## SUPPLIED RECORDS
┌──

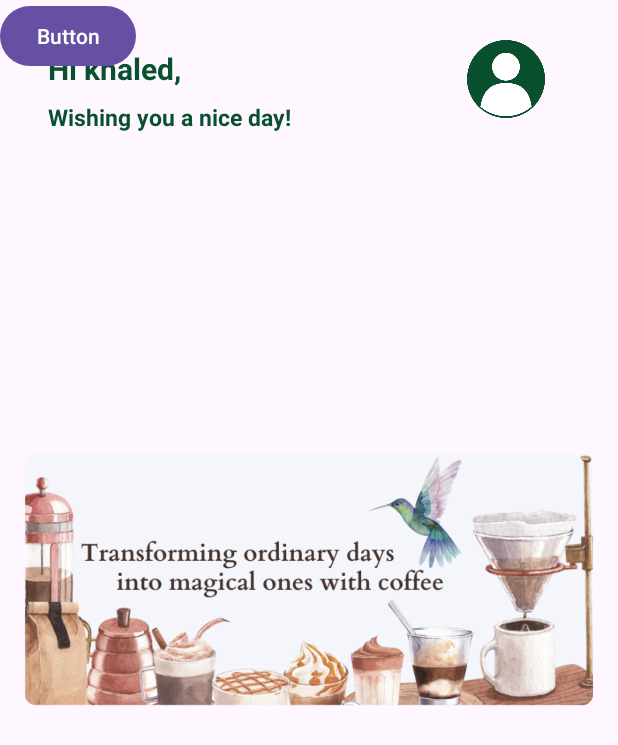
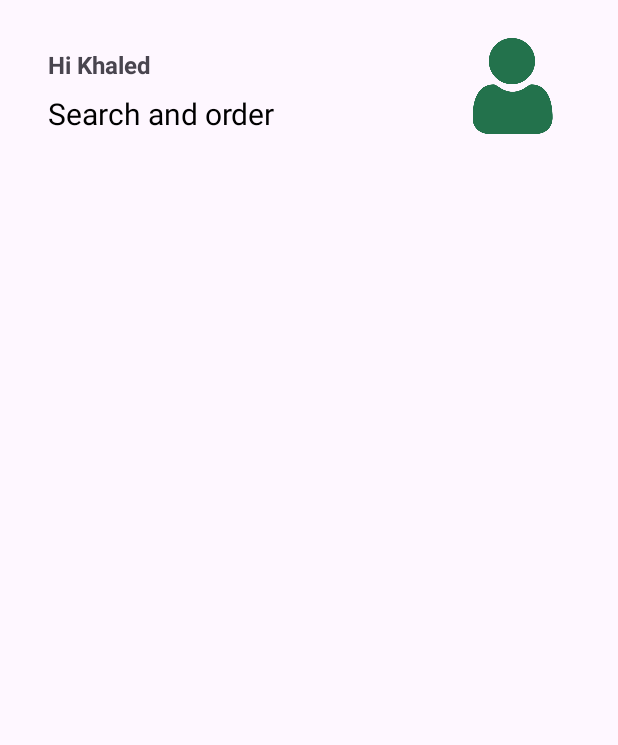
Before and after one commit to SumayaAlmafarjeh/MochaAlaa, an Android app: the MainActivity screen opened directly, with no data from a screen before it, on a phone screen of 412 x 824 dp. Shown: the top 745 px of the screen. Run offline under Robolectric (Android 15) with nearby library versions, the phone set to English and light mode, and no system bars.

Commit message:
remove bt3

```diff
--- a/app/src/main/res/layout/activity_main.xml
+++ b/app/src/main/res/layout/activity_main.xml
@@ -13,77 +13,55 @@
 
         <ScrollView
             android:layout_width="match_parent"
-            android:layout_height="match_parent"
-            tools:layout_editor_absoluteX="0dp"
-            tools:layout_editor_absoluteY="42dp">
-
+            android:layout_height="match_parent">
 
             <LinearLayout
                 android:layout_width="match_parent"
                 android:layout_height="wrap_content"
-                android:orientation="vertical">
+                android:orientation="vertical" >
 
                 <androidx.constraintlayout.widget.ConstraintLayout
                     android:layout_width="match_parent"
                     android:layout_height="match_parent">
 
+                    <ImageView
+                        android:id="@+id/imageView2"
+                        android:layout_width="66dp"
+                        android:layout_height="64dp"
+                        android:layout_marginTop="8dp"
+                        android:layout_marginEnd="32dp"
+                        app:layout_constraintBottom_toBottomOf="@+id/textView6"
+                        app:layout_constraintEnd_toEndOf="parent"
+                        app:layout_constraintTop_toTopOf="@+id/textView5"
+                        app:layout_constraintVertical_bias="1.0"
+                        app:srcCompat="@drawable/user__2_" />
+
                     <TextView
-                        android:id="@+id/textView"
+                        android:id="@+id/textView5"
                         android:layout_width="wrap_content"
                         android:layout_height="wrap_content"
                         android:layout_marginStart="32dp"
                         android:layout_marginTop="32dp"
-                        android:text="Hi khaled,"
-                        android:textColor="#09502f"
-                        android:textSize="20sp"
+                        android:text="Hi Khaled"
+                        android:textSize="16dp"
                         android:textStyle="bold"
-
                         app:layout_constraintStart_toStartOf="parent"
                         app:layout_constraintTop_toTopOf="parent" />
 
                     <TextView
-                        android:id="@+id/textView10"
+                        android:id="@+id/textView6"
                         android:layout_width="wrap_content"
                         android:layout_height="wrap_content"
+                        android:text="Search and order"
+                        android:textSize="20sp"
+                        android:textColor="#000000"
                         android:layout_marginTop="8dp"
-                        android:text="Wishing you a nice day!"
-                        android:textColor="#09502f"
-                        android:textSize="15sp"
-                        android:textStyle="bold"
-                        app:layout_constraintStart_toStartOf="@+id/textView"
-                        app:layout_constraintTop_toBottomOf="@+id/textView" />
-
-                    <ImageView
-                        android:id="@+id/imageView2"
-                        android:layout_width="145dp"
-                        android:layout_height="105dp"
-                        android:src="@drawable/user"
-                        app:layout_constraintEnd_toEndOf="parent"
-                        app:layout_constraintHorizontal_bias="1.0"
-                        app:layout_constraintStart_toStartOf="parent"
-                        app:layout_constraintTop_toTopOf="parent" />
+                        app:layout_constraintStart_toStartOf="@+id/textView5"
+                        app:layout_constraintTop_toBottomOf="@+id/textView5" />
 
                     <androidx.constraintlayout.widget.ConstraintLayout
                         android:layout_width="match_parent"
                         android:layout_height="match_parent">
-
-                        <ImageView
-                            android:id="@+id/imageView14"
-                            android:layout_width="wrap_content"
-                            android:layout_height="wrap_content"
-                            android:src="@drawable/coffee_is_a_language_in_itself___1_"
-                            app:layout_constraintEnd_toEndOf="parent"
-                            app:layout_constraintHorizontal_bias="1.0"
-                            app:layout_constraintStart_toStartOf="parent"
-                            app:layout_constraintTop_toTopOf="parent" />
-
-                        <Button
-                            android:id="@+id/button2"
-                            android:layout_width="wrap_content"
-                            android:layout_height="wrap_content"
-                            android:text="Button"
-                            tools:layout_editor_absoluteX="157dp"
-                            tools:layout_editor_absoluteY="564dp" />
 
                     </androidx.constraintlayout.widget.ConstraintLayout>
 
@@ -91,5 +69,6 @@
 
             </LinearLayout>
         </ScrollView>
+
     </androidx.constraintlayout.widget.ConstraintLayout>
 </androidx.constraintlayout.widget.ConstraintLayout>
--- a/app/src/main/res/values/themes.xml
+++ b/app/src/main/res/values/themes.xml
@@ -2,8 +2,7 @@
     <!-- Base application theme. -->
     <style name="Base.Theme.MochaAlaa" parent="Theme.Material3.DayNight.NoActionBar">
         <!-- Customize your light theme here. -->
-        <!-- <item name="colorPrimary">@color/my_light_primary</item> -->
+         <item name="colorPrimary">#F1E9E5</item>
     </style>
-
     <style name="Theme.MochaAlaa" parent="Base.Theme.MochaAlaa" />
 </resources>
```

└──

Reproduce the listing exactly, minus its pictures.

Before and after one commit to SumayaAlmafarjeh/MochaAlaa, an Android app: the MainActivity screen opened directly, with no data from a screen before it, on a phone screen of 412 x 824 dp. Shown: the top 745 px of the screen. Run offline under Robolectric (Android 15) with nearby library versions, the phone set to English and light mode, and no system bars.

Commit message:
remove bt3

```diff
--- a/app/src/main/res/layout/activity_main.xml
+++ b/app/src/main/res/layout/activity_main.xml
@@ -13,77 +13,55 @@
 
         <ScrollView
             android:layout_width="match_parent"
-            android:layout_height="match_parent"
-            tools:layout_editor_absoluteX="0dp"
-            tools:layout_editor_absoluteY="42dp">
-
+            android:layout_height="match_parent">
 
             <LinearLayout
                 android:layout_width="match_parent"
                 android:layout_height="wrap_content"
-                android:orientation="vertical">
+                android:orientation="vertical" >
 
                 <androidx.constraintlayout.widget.ConstraintLayout
                     android:layout_width="match_parent"
                     android:layout_height="match_parent">
 
+                    <ImageView
+                        android:id="@+id/imageView2"
+                        android:layout_width="66dp"
+                        android:layout_height="64dp"
+                        android:layout_marginTop="8dp"
+                        android:layout_marginEnd="32dp"
+                        app:layout_constraintBottom_toBottomOf="@+id/textView6"
+                        app:layout_constraintEnd_toEndOf="parent"
+                        app:layout_constraintTop_toTopOf="@+id/textView5"
+                        app:layout_constraintVertical_bias="1.0"
+                        app:srcCompat="@drawable/user__2_" />
+
                     <TextView
-                        android:id="@+id/textView"
+                        android:id="@+id/textView5"
                         android:layout_width="wrap_content"
                         android:layout_height="wrap_content"
                         android:layout_marginStart="32dp"
                         android:layout_marginTop="32dp"
-                        android:text="Hi khaled,"
-                        android:textColor="#09502f"
-                        android:textSize="20sp"
+                        android:text="Hi Khaled"
+                        android:textSize="16dp"
                         android:textStyle="bold"
-
                         app:layout_constraintStart_toStartOf="parent"
                         app:layout_constraintTop_toTopOf="parent" />
 
                     <TextView
-                        android:id="@+id/textView10"
+                        android:id="@+id/textView6"
                         android:layout_width="wrap_content"
                         android:layout_height="wrap_content"
+                        android:text="Search and order"
+                        android:textSize="20sp"
+                        android:textColor="#000000"
                         android:layout_marginTop="8dp"
-                        android:text="Wishing you a nice day!"
-                        android:textColor="#09502f"
-                        android:textSize="15sp"
-                        android:textStyle="bold"
-                        app:layout_constraintStart_toStartOf="@+id/textView"
-                        app:layout_constraintTop_toBottomOf="@+id/textView" />
-
-                    <ImageView
-                        android:id="@+id/imageView2"
-                        android:layout_width="145dp"
-                        android:layout_height="105dp"
-                        android:src="@drawable/user"
-                        app:layout_constraintEnd_toEndOf="parent"
-                        app:layout_constraintHorizontal_bias="1.0"
-                        app:layout_constraintStart_toStartOf="parent"
-                        app:layout_constraintTop_toTopOf="parent" />
+                        app:layout_constraintStart_toStartOf="@+id/textView5"
+                        app:layout_constraintTop_toBottomOf="@+id/textView5" />
 
                     <androidx.constraintlayout.widget.ConstraintLayout
                         android:layout_width="match_parent"
                         android:layout_height="match_parent">
-
-                        <ImageView
-                            android:id="@+id/imageView14"
-                            android:layout_width="wrap_content"
-                            android:layout_height="wrap_content"
-                            android:src="@drawable/coffee_is_a_language_in_itself___1_"
-                            app:layout_constraintEnd_toEndOf="parent"
-                            app:layout_constraintHorizontal_bias="1.0"
-                            app:layout_constraintStart_toStartOf="parent"
-                            app:layout_constraintTop_toTopOf="parent" />
-
-                        <Button
-                            android:id="@+id/button2"
-                            android:layout_width="wrap_content"
-                            android:layout_height="wrap_content"
-                            android:text="Button"
-                            tools:layout_editor_absoluteX="157dp"
-                            tools:layout_editor_absoluteY="564dp" />
 
                     </androidx.constraintlayout.widget.ConstraintLayout>
 
@@ -91,5 +69,6 @@
 
             </LinearLayout>
         </ScrollView>
+
     </androidx.constraintlayout.widget.ConstraintLayout>
 </androidx.constraintlayout.widget.ConstraintLayout>
--- a/app/src/main/res/values/themes.xml
+++ b/app/src/main/res/values/themes.xml
@@ -2,8 +2,7 @@
     <!-- Base application theme. -->
     <style name="Base.Theme.MochaAlaa" parent="Theme.Material3.DayNight.NoActionBar">
         <!-- Customize your light theme here. -->
-        <!-- <item name="colorPrimary">@color/my_light_primary</item> -->
+         <item name="colorPrimary">#F1E9E5</item>
     </style>
-
     <style name="Theme.MochaAlaa" parent="Base.Theme.MochaAlaa" />
 </resources>
```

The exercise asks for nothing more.